The Self for Jung was the image of the divine in a human, a centre of wholeness of the personality where opposites are transcended and unified. The two most obvious pairs of opposites are good and evil (which will be the subject of a further article), and male and female. Thus June Singer, when concerning herself with the concept of androgyny, says that she “became aware that the anima described by Jung is an aspect of the World Soul, Anima Mundi. In her higher aspect she is the feminine aspect or consort of the Divine Essence.
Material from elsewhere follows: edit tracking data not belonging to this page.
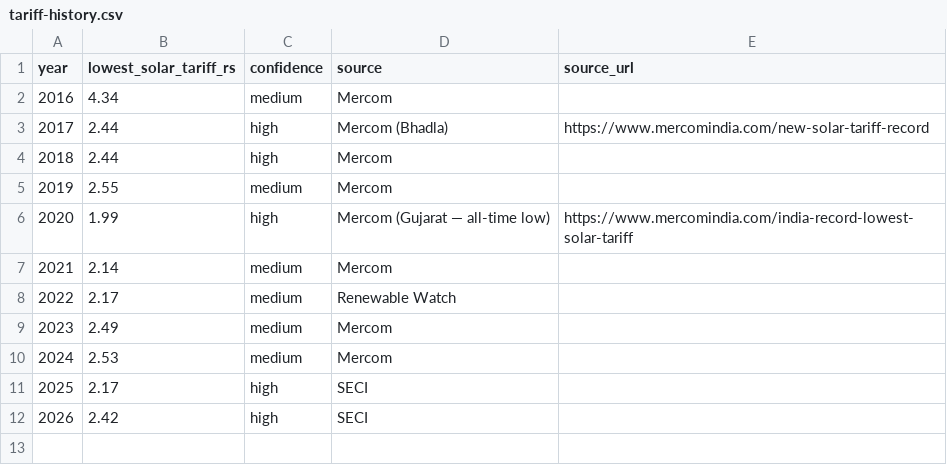
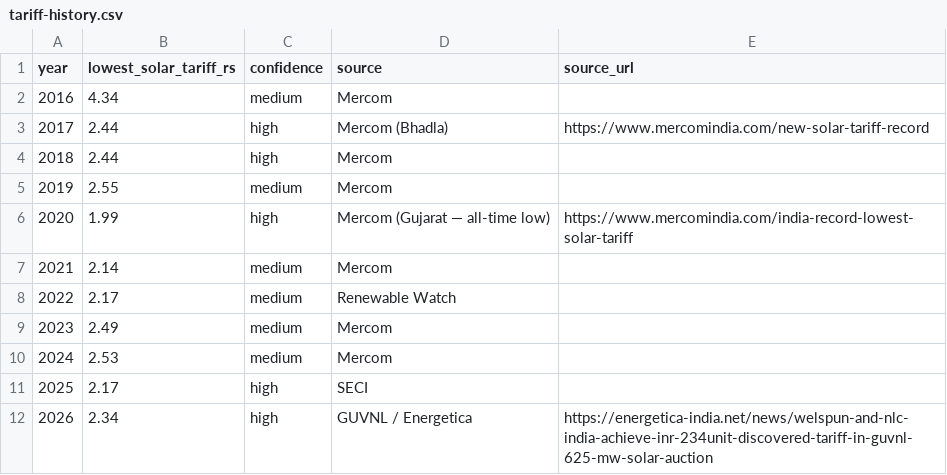
Before and after one commit to techmuns/Solardash, a CSV file: manual-data/tenders/tariff-history.csv, drawn as a sheet.

```diff
--- a/manual-data/tenders/tariff-history.csv
+++ b/manual-data/tenders/tariff-history.csv
@@ -11,2 +11,2 @@ year,lowest_solar_tariff_rs,confidence,source,source_url
 2025,2.17,high,SECI,
-2026,2.42,high,SECI,
+2026,2.34,high,GUVNL / Energetica,https://energetica-india.net/news/welspun-and-nlc-india-achieve-inr-234unit-discovered-tariff-in-guvnl-625-mw-solar-auction
```
Also changed, not shown: manual-data/profit-pools/stage-economics.csv, manual-data/tenders/auctions.csv, 11 other files.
As I studied the various myths surrounding the Divine Syzygy, the ‘Two in One’, I found myself intrigued by the possibility of another dimension of reality beyond the one we know and call ‘our world’. In the other dimension, unity and order would prevail, unlike in this dimension, which is characterized by the splitting of opposites, fragmentation, and disorder”².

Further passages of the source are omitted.